◆ Task prompt ◆
Please work out how many of the lines below include "images". Only the number should be given.

____

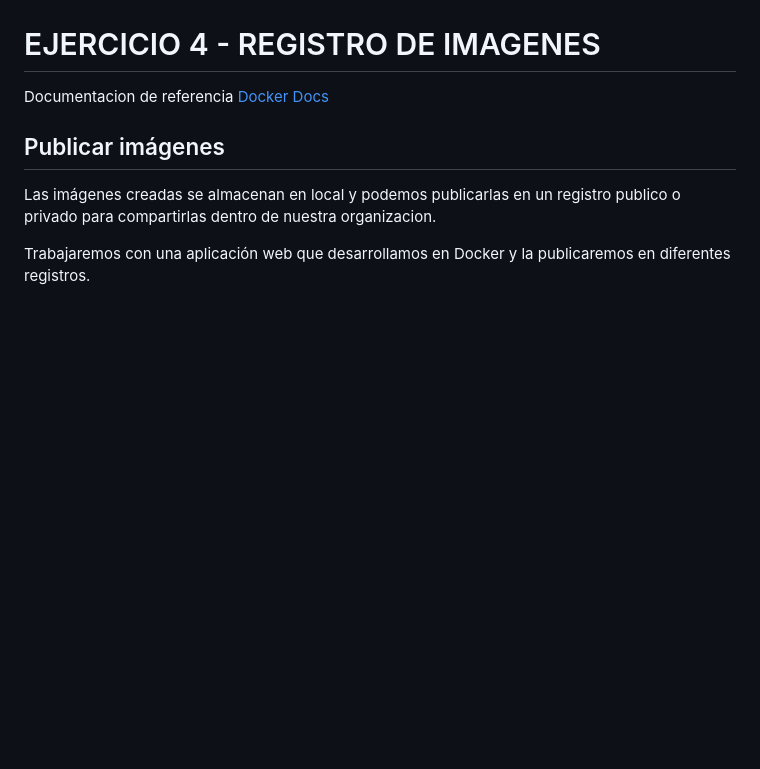
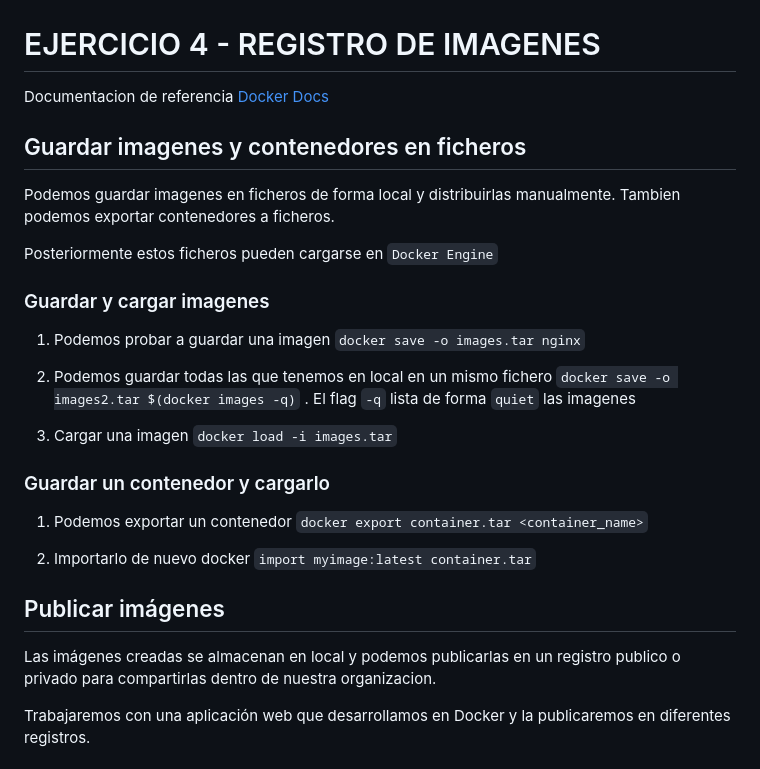
Before and after one commit to cpl-ceste/docker_exercices, a Markdown page: 04_ejercicio/readme.md, the part around the change. GitHub-like rendering; blank space fills up the shorter version.

Commit message:
ejercicio 4

```diff
--- a/04_ejercicio/readme.md
+++ b/04_ejercicio/readme.md
@@ -1,6 +1,27 @@
 # EJERCICIO 4 - REGISTRO DE IMAGENES
 
 Documentacion de referencia [Docker Docs](https://docs.docker.com/)
+
+## Guardar imagenes y contenedores en ficheros
+
+Podemos guardar imagenes en ficheros de forma local y distribuirlas manualmente. Tambien podemos exportar contenedores a ficheros.
+
+
+Posteriormente estos ficheros pueden cargarse en `Docker Engine`
+
+### Guardar y cargar imagenes
+
+1) Podemos probar a guardar una imagen `docker save -o images.tar nginx`
+
+2) Podemos guardar todas las que tenemos en local en un mismo fichero `docker save -o images2.tar $(docker images -q)` . El flag `-q` lista de forma `quiet` las imagenes
+
+3) Cargar una imagen `docker load -i images.tar`
+
+### Guardar un contenedor y cargarlo
+
+1) Podemos exportar un contenedor  `docker export container.tar <container_name>`
+
+2) Importarlo de nuevo docker `import myimage:latest container.tar`
 
 ## Publicar imágenes
 
```
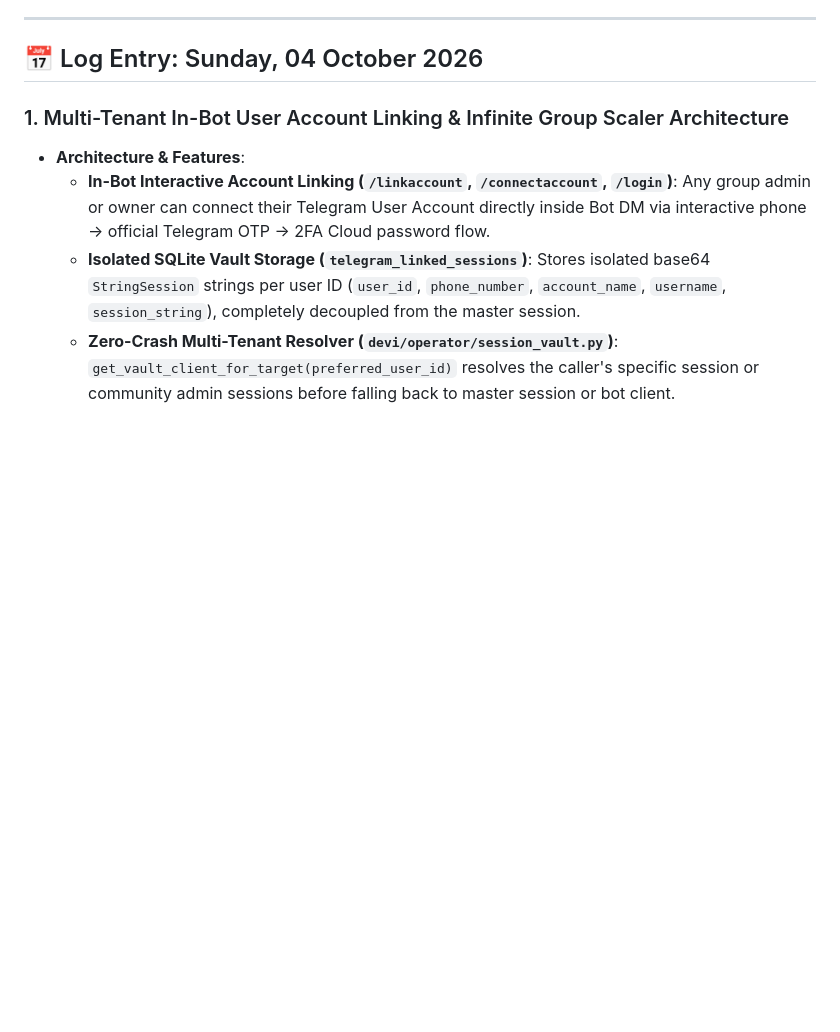
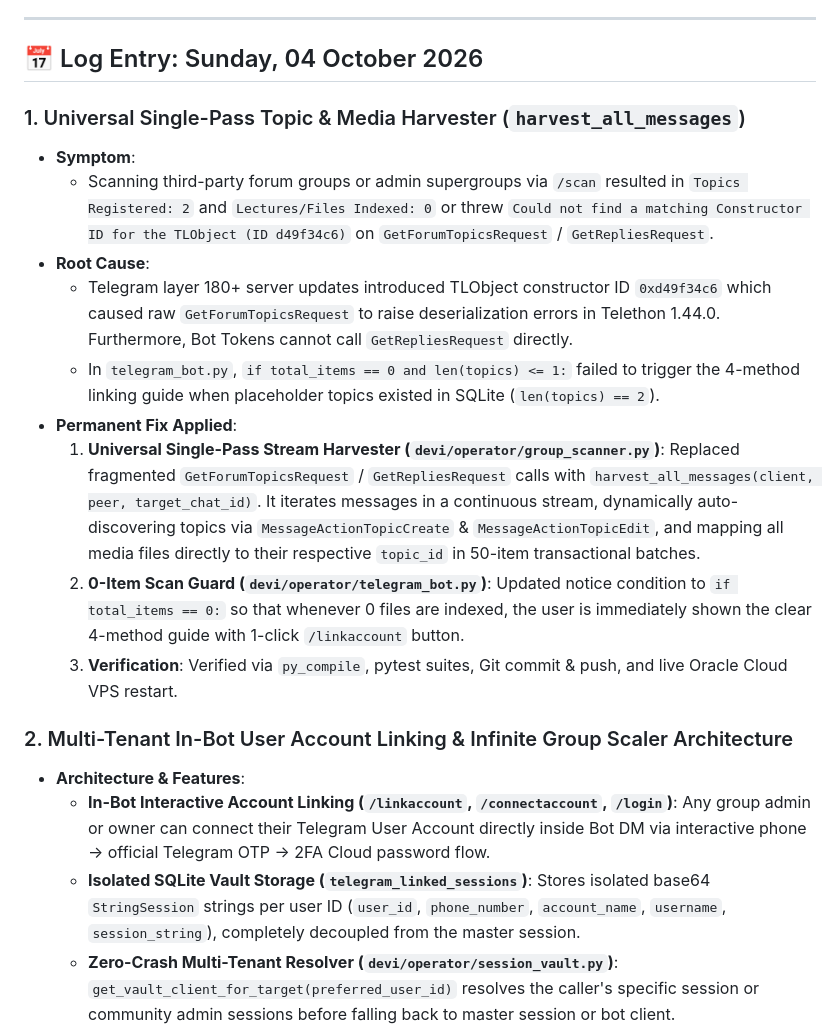
Before and after one commit to Ammitrajput01/TG_KindSync_Pro, a Markdown page: PROJECT_HISTORY_LOG.md, the part around the change. Drawn GitHub-style; blank space fills up the shorter version.

Commit message:
docs: record Universal Stream Harvester upgrade in PROJECT_HISTORY_LOG.md

```diff
--- a/PROJECT_HISTORY_LOG.md
+++ b/PROJECT_HISTORY_LOG.md
@@ -6,7 +6,18 @@ This log permanently documents root causes, architectural patterns, historical b
 
 ## 📅 Log Entry: Sunday, 04 October 2026
 
-### 1. Multi-Tenant In-Bot User Account Linking & Infinite Group Scaler Architecture
+### 1. Universal Single-Pass Topic & Media Harvester (`harvest_all_messages`)
+* **Symptom**:
+  - Scanning third-party forum groups or admin supergroups via `/scan` resulted in `Topics Registered: 2` and `Lectures/Files Indexed: 0` or threw `Could not find a matching Constructor ID for the TLObject (ID d49f34c6)` on `GetForumTopicsRequest` / `GetRepliesRequest`.
+* **Root Cause**:
+  - Telegram layer 180+ server updates introduced TLObject constructor ID `0xd49f34c6` which caused raw `GetForumTopicsRequest` to raise deserialization errors in Telethon 1.44.0. Furthermore, Bot Tokens cannot call `GetRepliesRequest` directly.
+  - In `telegram_bot.py`, `if total_items == 0 and len(topics) <= 1:` failed to trigger the 4-method linking guide when placeholder topics existed in SQLite (`len(topics) == 2`).
+* **Permanent Fix Applied**:
+  1. **Universal Single-Pass Stream Harvester (`devi/operator/group_scanner.py`)**: Replaced fragmented `GetForumTopicsRequest` / `GetRepliesRequest` calls with `harvest_all_messages(client, peer, target_chat_id)`. It iterates messages in a continuous stream, dynamically auto-discovering topics via `MessageActionTopicCreate` & `MessageActionTopicEdit`, and mapping all media files directly to their respective `topic_id` in 50-item transactional batches.
+  2. **0-Item Scan Guard (`devi/operator/telegram_bot.py`)**: Updated notice condition to `if total_items == 0:` so that whenever 0 files are indexed, the user is immediately shown the clear 4-method guide with 1-click `/linkaccount` button.
+  3. **Verification**: Verified via `py_compile`, pytest suites, Git commit & push, and live Oracle Cloud VPS restart.
+
+### 2. Multi-Tenant In-Bot User Account Linking & Infinite Group Scaler Architecture
 * **Architecture & Features**:
   - **In-Bot Interactive Account Linking (`/linkaccount`, `/connectaccount`, `/login`)**: Any group admin or owner can connect their Telegram User Account directly inside Bot DM via interactive phone -> official Telegram OTP -> 2FA Cloud password flow.
   - **Isolated SQLite Vault Storage (`telegram_linked_sessions`)**: Stores isolated base64 `StringSession` strings per user ID (`user_id`, `phone_number`, `account_name`, `username`, `session_string`), completely decoupled from the master session.
```
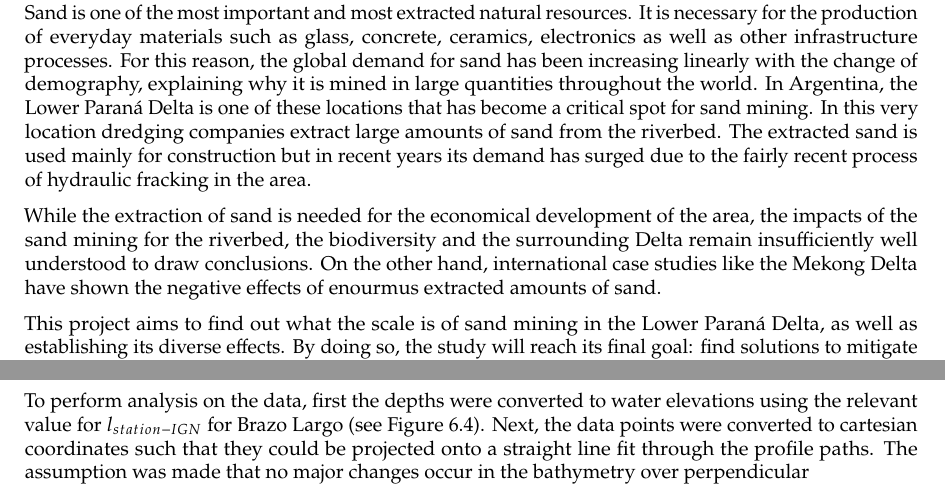
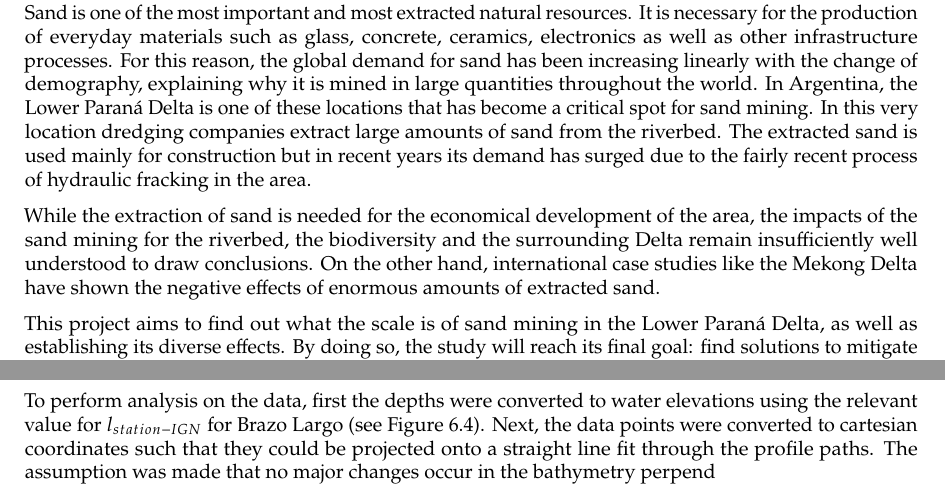
Before and after one commit to Njeapp2/bibtex, a LaTeX thesis (report.tex, which reads mainmatter/1-Introduction.tex, mainmatter/6-Hydroanalysis.tex): two parts of pages 7 and 72 of 122, joined at a grey line, cut so that both start at the same text. Compiled offline with pdfLaTeX.

Commit message:
Update on Overleaf.

```diff
--- a/mainmatter/1-Introduction.tex
+++ b/mainmatter/1-Introduction.tex
@@ -7,7 +7,7 @@ Chapter 1.1 presents the context of the project, outlining the reasons behind it
 Sand is one of the most important and most extracted natural resources. It is necessary for the production of everyday materials such as glass, concrete, ceramics, electronics as well as other infrastructure processes. For this reason, the global demand for sand has been increasing linearly with the change of demography, explaining why it is mined in large quantities throughout the world. In Argentina, the Lower Paraná Delta is one of these locations that has become a critical spot for sand mining. In this very location dredging companies extract large amounts of sand from the riverbed. The extracted sand is used mainly for construction but in recent years its demand has surged due to the fairly recent process of hydraulic fracking in the area.
 
 
-While the extraction of sand is needed for the economical development of the area, the impacts of the sand mining for the riverbed, the biodiversity and the surrounding Delta remain insufficiently well understood to draw conclusions. On the other hand, international case studies like the Mekong Delta have shown the negative effects of enourmus extracted amounts of sand.
+While the extraction of sand is needed for the economical development of the area, the impacts of the sand mining for the riverbed, the biodiversity and the surrounding Delta remain insufficiently well understood to draw conclusions. On the other hand, international case studies like the Mekong Delta have shown the negative effects of enormous amounts of extracted sand.
 
 This project aims to find out what the scale is of sand mining in the Lower Paraná Delta, as well as establishing its diverse effects. By doing so, the study will reach its final goal: find solutions to mitigate the negative outcomes and find a balance with the local communities, current ecosystem and the sand demand.
 
--- a/mainmatter/6-Hydroanalysis.tex
+++ b/mainmatter/6-Hydroanalysis.tex
@@ -612,7 +612,7 @@ Furthermore, this acceptable range tends to widen as the target grain size incre
 \subsection{Longitudinal profiles}
 During the second day of the field campaign, two identical longitudinal profiles were recorded along the confluence of the Paraná Guazú and Talabera. More specifically, the profiles were made near the sand extraction location, in order to monitor possible bed forms and dune migration. For that purpose, the measurements were taken at the beginning (upstream direction) and end of the day (downstream direction). The measurements were carried out using an echosounder device that records river depth. While navigating with the boat, GPS applications were used to make sure the paths were identical.
 
-To perform analysis on the data, first the depths were converted to water elevations using the relevant value for $l_{station-IGN}$ for Brazo Largo (see Figure \ref{fig:waterelevationreference}). Next, the data points were converted to cartesian coordinates such that they could be projected onto a straight line fit through the profile paths. The assumption was made that no major changes occur in the bathymetry over perpendicular
+To perform analysis on the data, first the depths were converted to water elevations using the relevant value for $l_{station-IGN}$ for Brazo Largo (see Figure \ref{fig:waterelevationreference}). Next, the data points were converted to cartesian coordinates such that they could be projected onto a straight line fit through the profile paths. The assumption was made that no major changes occur in the bathymetry perpend
 
 
 
```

____

◆ Expected answer ◆
3